I was out at a meeting when one of my managers called and said, “We’re all fine, but there’s been a shooting in the parking lot and I think you need to come back.” The hour it took me to excuse myself from the meeting, get back to my car, and drive to my library was one of the longest hours of my life. I made calls to my family and my Board Chair, and couldn’t keep the tears from flowing while I explained that there had been a shooting and that I was racing back to the building. After I finished the calls, I spent the rest of the drive crying.
The parking lot was sealed off when I arrived. I parked across the way and walked through the crowd of reporters and onlookers. The Deputy Police Chief recognized me, pulled me aside, and filled me in: A man had killed a woman and then killed himself. He wasn’t going to let me by. My eyes teared up; I was frustrated that I couldn’t get in there to do my job. I told him I needed to get in to the library to talk with my employees, my managers, my patrons. I needed to get in there to plan, to contact my board, to make arrangements to close for the day. He conferred with the Public Safety Director, and told me to walk the long way around the building (to avoid the crime scene), but he did let me go in.
Once inside, I tried to be all business. I called my managers together and we discussed the details of closing–all the notices and processes and signs that needed to be taken care of. I remember having a moment, checking myself; two members of my community were dead in front of our library, and I’m sitting here talking about issues as mundane as changing the phone message? It seemed crazy and surreal, and yet it needed to be done. So I did it. I held it together–we all held it together–and got the practical items taken care of.
When all of the patrons and staff gave statements and the officers left the building, officially closing us down, I called my employees together. Looking at their expectant faces, I burst into tears. (I’m not an attractive crier, by the way–the eyes puff, the nose runs, the mouth twists into grotesque sobs.) I cried as I told them how proud I was of their quick actions to call 911, secure the building, yell at people to get the *$@! away from the windows, and protect innocent people from harm. I cried as I told them how the phone call made my stomach fall. I cried as I said how glad I was that none of them were hurt. I cried as I told them how sorry I was that I hadn’t been here for them. I was still crying when I told them that we would not reopen that day, and that everyone should go home and be with their families.
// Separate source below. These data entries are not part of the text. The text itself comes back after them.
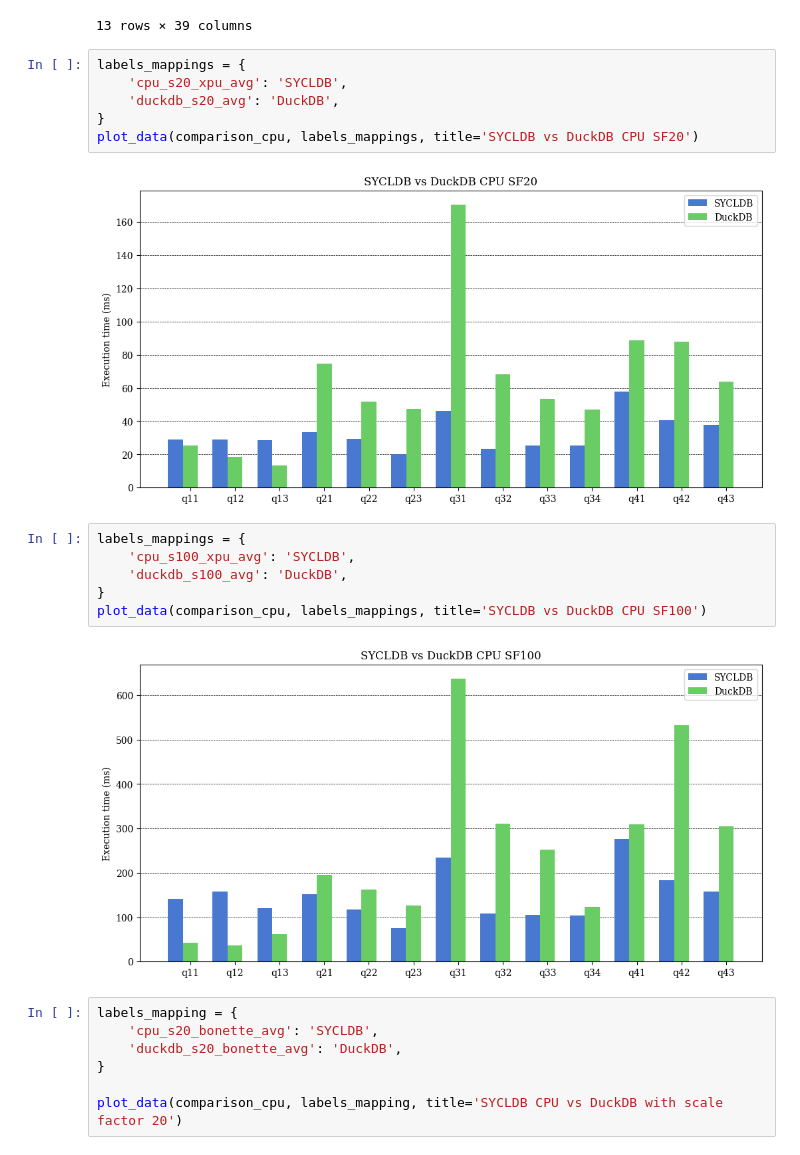
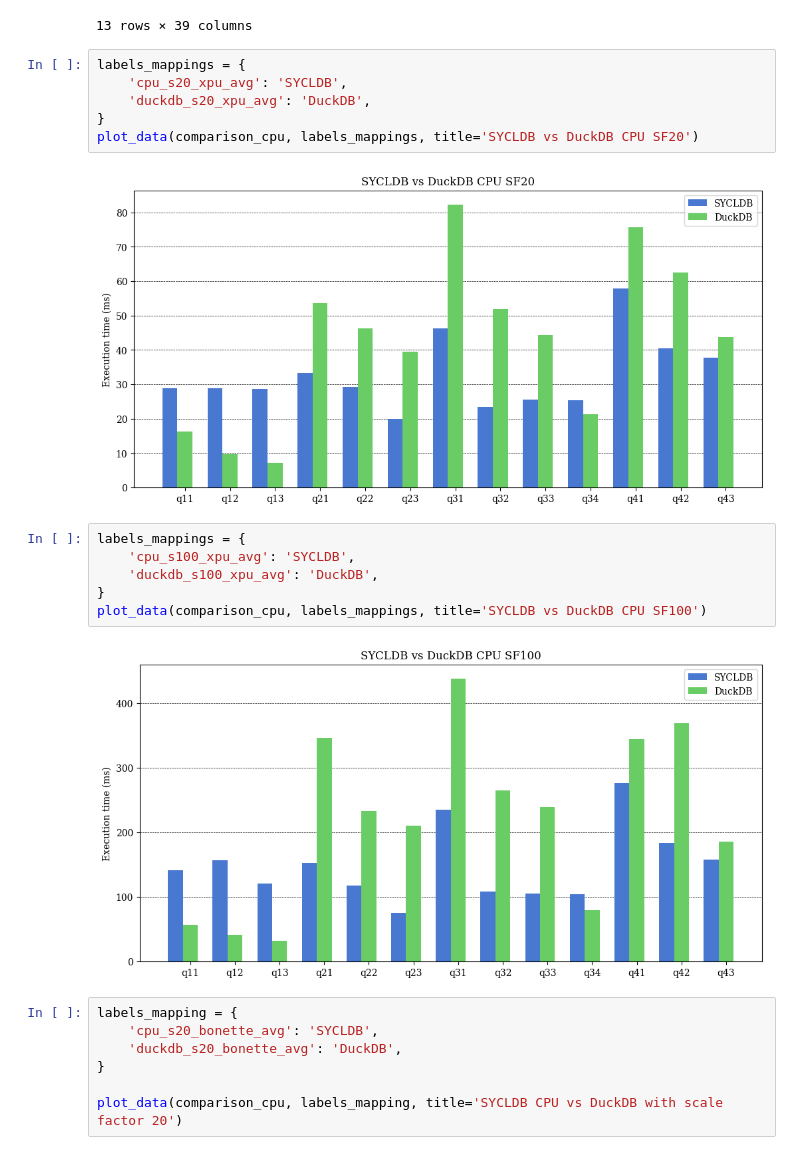
Before and after one commit to Maestro-Zacht/sycldb-calcite-executor, a Jupyter notebook: performances/perf.ipynb, the cells around one changed output. Cells and saved outputs as stored; diff of their text form.

Commit message:
fixed wrong plot

```diff
--- a/performances/perf.ipynb
+++ b/performances/perf.ipynb
@@ -787,19 +787,19 @@ comparison_cpu
 # %%
 labels_mappings = {
     'cpu_s20_xpu_avg': 'SYCLDB',
-    'duckdb_s20_avg': 'DuckDB',
+    'duckdb_s20_xpu_avg': 'DuckDB',
 }
 plot_data(comparison_cpu, labels_mappings, title='SYCLDB vs DuckDB CPU SF20')
 # %% [output]
-[figure, old version]
+[figure, new version]
 # %%
 labels_mappings = {
     'cpu_s100_xpu_avg': 'SYCLDB',
-    'duckdb_s100_avg': 'DuckDB',
+    'duckdb_s100_xpu_avg': 'DuckDB',
 }
 plot_data(comparison_cpu, labels_mappings, title='SYCLDB vs DuckDB CPU SF100')
 # %% [output]
-[figure, old version]
+[figure, new version]
 # %%
 labels_mapping = {
     'cpu_s20_bonette_avg': 'SYCLDB',
```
Our HR manager arranged for a grief counselor to come that week. I was one of the first people in line to see him, and when he patted my arm and said, “I know you are probably blaming yourself in some way, and you shouldn’t. This wasn’t your fault,” I started crying again, in front of this stranger. Because it was true–I couldn’t help but feel like I’d failed by not being here when the shooting happened. I am the director, I am responsible for my people, my patrons, their safety–I should have been here, I should have protected them. He said this was a natural tendency, and we had a good talk.
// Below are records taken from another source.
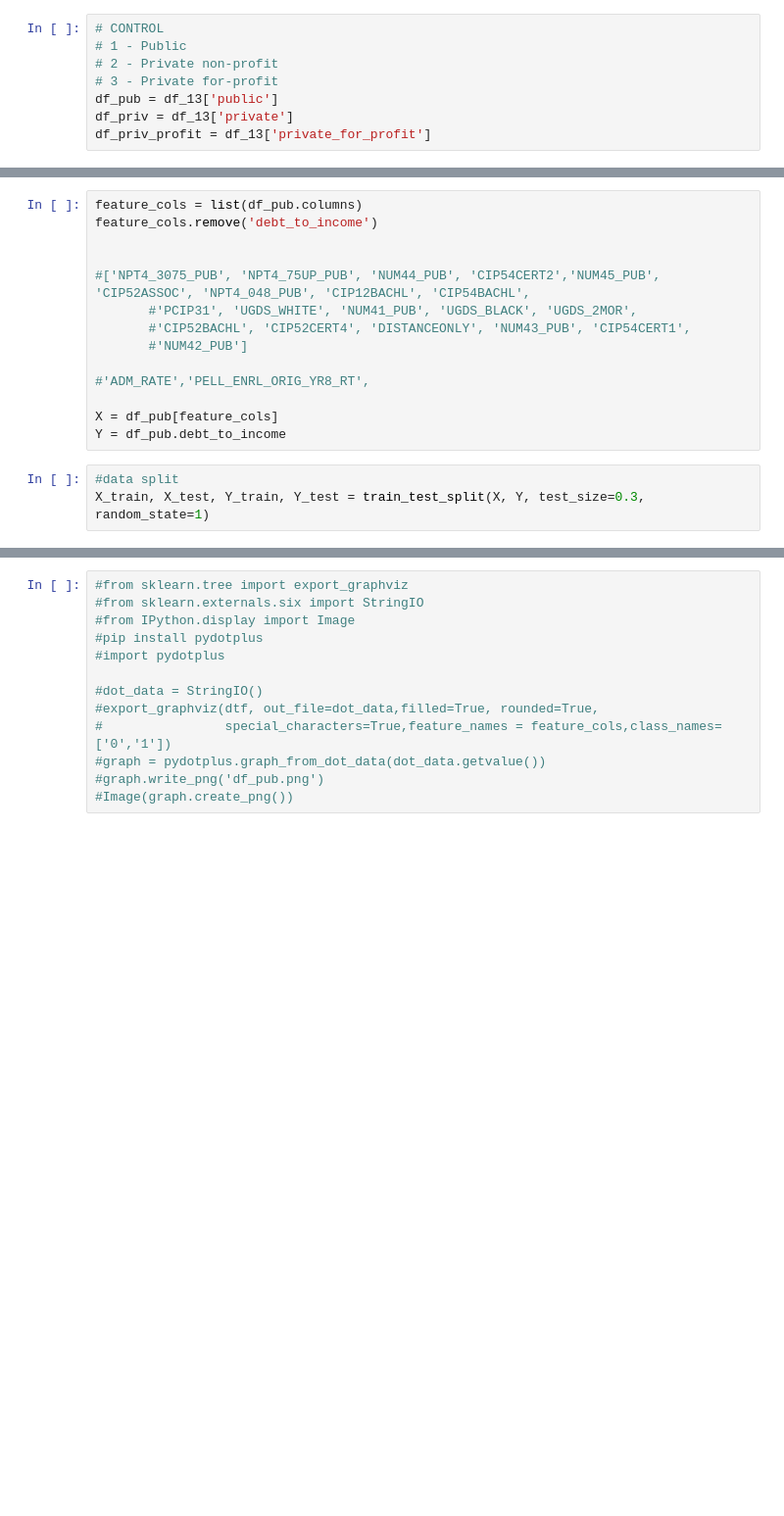
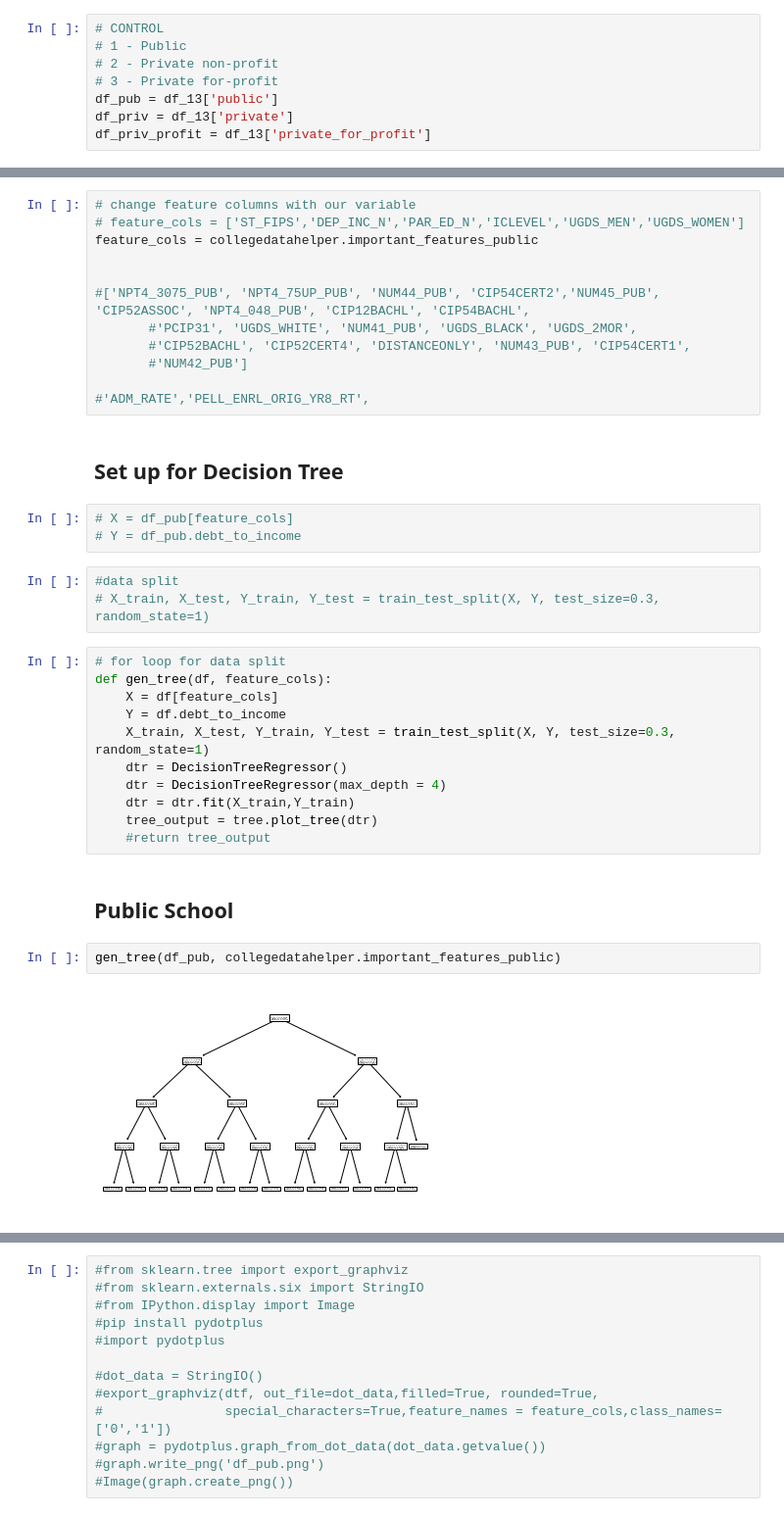
Before and after one commit to Data-Science-Business-Analytics/data-science-business-analytics-final-project, a Jupyter notebook: 02-decison-tree.ipynb, the cells around one changed output, grey strips where cells are left out. Shown at 98% size. Cells and saved outputs as stored; diff of their text form; blank space fills up the shorter version.

Commit message:
Updated Decision Tree files with new library updates

```diff
--- a/02-decison-tree.ipynb
+++ b/02-decison-tree.ipynb
@@ -71,6 +68,7 @@ Name: debt_to_income, Length: 1673, dtype: float64
 # %%
-feature_cols = list(df_pub.columns)
-feature_cols.remove('debt_to_income')
+# change feature columns with our variable
+# feature_cols = ['ST_FIPS','DEP_INC_N','PAR_ED_N','ICLEVEL','UGDS_MEN','UGDS_WOMEN']
+feature_cols = collegedatahelper.important_features_public
 
 
 #['NPT4_3075_PUB', 'NPT4_75UP_PUB', 'NUM44_PUB', 'CIP54CERT2','NUM45_PUB', 'CIP52ASSOC', 'NPT4_048_PUB', 'CIP12BACHL', 'CIP54BACHL',
@@ -79,9 +77,28 @@ feature_cols.remove('debt_to_income')
        #'NUM42_PUB']
 
 #'ADM_RATE','PELL_ENRL_ORIG_YR8_RT',
-
-X = df_pub[feature_cols]
-Y = df_pub.debt_to_income
+# %% [markdown]
+## Set up for Decision Tree
+# %%
+# X = df_pub[feature_cols]
+# Y = df_pub.debt_to_income
 # %%
 #data split
-X_train, X_test, Y_train, Y_test = train_test_split(X, Y, test_size=0.3, random_state=1)
+# X_train, X_test, Y_train, Y_test = train_test_split(X, Y, test_size=0.3, random_state=1)
+# %%
+# for loop for data split
+def gen_tree(df, feature_cols):
+    X = df[feature_cols]
+    Y = df.debt_to_income
+    X_train, X_test, Y_train, Y_test = train_test_split(X, Y, test_size=0.3, random_state=1)
+    dtr = DecisionTreeRegressor()
+    dtr = DecisionTreeRegressor(max_depth = 4)
+    dtr = dtr.fit(X_train,Y_train)
+    tree_output = tree.plot_tree(dtr)
+    #return tree_output
+# %% [markdown]
+## Public School
+# %%
+gen_tree(df_pub, collegedatahelper.important_features_public)
+# %% [output]
+[figure, added]
```
Also changed, not shown: parts of 26 cells of this notebook, 1 other file.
I felt weak for crying in front of everyone–my family, my board chair, the police, my coworkers, the counselor. I believed that good directors don’t cry in front of their employees. Still fairly new, in only year two of my job, I was convinced that I’d lost all credibility–no one would ever take me seriously again, and I would forever be branded as an emotional wreck of a boss who cried (a lot).
I was wrong. Employees came by to check on me. They hugged me (which made me cry–I told you, I cried a lot that week). They told me that crying humanized me. My tears showed how much I cared about them. My clear sadness about the deaths of two of our neighbors showed how much I cared about the community. My Board Chair told me later that my ability to focus on the situation while also crying at the same time showed that I was the right person to lead the library, that I had a good balance of head and heart (I think she was being overly generous here because she knew I was at a low point–I am way more head than heart).
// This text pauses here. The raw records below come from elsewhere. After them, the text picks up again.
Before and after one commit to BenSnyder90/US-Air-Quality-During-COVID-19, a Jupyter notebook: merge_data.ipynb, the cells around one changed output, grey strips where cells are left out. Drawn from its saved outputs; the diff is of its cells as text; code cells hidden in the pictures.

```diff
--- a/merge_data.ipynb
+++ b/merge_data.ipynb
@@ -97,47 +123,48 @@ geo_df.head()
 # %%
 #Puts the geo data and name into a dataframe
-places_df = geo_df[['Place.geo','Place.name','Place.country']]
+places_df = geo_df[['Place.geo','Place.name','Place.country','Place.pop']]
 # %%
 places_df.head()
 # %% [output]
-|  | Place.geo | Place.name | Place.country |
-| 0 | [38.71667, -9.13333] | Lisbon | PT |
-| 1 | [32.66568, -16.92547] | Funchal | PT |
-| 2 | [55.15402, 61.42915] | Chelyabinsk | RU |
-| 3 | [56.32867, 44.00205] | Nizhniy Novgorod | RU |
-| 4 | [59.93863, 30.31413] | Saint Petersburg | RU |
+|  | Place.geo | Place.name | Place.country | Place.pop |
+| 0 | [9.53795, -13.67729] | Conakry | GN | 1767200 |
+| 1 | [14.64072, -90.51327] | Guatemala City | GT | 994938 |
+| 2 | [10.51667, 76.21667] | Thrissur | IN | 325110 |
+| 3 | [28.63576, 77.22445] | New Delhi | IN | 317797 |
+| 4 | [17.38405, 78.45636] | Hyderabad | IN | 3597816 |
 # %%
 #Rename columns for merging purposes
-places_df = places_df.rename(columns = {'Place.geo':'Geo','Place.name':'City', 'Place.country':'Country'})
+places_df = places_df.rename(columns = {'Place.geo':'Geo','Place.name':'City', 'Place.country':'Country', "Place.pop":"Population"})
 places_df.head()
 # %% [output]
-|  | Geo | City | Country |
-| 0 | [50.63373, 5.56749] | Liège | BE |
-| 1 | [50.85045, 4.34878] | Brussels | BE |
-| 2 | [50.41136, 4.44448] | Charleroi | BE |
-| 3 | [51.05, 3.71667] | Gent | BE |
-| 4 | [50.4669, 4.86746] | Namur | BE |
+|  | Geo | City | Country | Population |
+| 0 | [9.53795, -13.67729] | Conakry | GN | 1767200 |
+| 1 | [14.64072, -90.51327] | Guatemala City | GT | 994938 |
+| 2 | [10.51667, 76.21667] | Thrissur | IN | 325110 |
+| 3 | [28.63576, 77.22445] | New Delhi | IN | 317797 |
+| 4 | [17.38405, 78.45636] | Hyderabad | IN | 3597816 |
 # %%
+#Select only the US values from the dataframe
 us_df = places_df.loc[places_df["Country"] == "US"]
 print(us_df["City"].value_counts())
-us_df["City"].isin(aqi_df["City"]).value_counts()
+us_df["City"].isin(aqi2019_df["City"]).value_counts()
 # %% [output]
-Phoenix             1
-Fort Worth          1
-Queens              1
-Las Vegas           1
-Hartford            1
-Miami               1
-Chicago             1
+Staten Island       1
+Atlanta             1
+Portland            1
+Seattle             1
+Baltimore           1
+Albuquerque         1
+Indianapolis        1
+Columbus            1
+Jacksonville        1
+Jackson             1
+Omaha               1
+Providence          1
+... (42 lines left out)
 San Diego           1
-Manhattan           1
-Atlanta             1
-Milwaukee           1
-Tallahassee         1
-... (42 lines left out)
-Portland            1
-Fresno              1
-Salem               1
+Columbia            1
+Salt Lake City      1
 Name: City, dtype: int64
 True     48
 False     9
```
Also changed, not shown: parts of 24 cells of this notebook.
I am still largely a level-headed automaton, but I learned that week that it is possible for me to be emotional at work and still be considered an effective boss.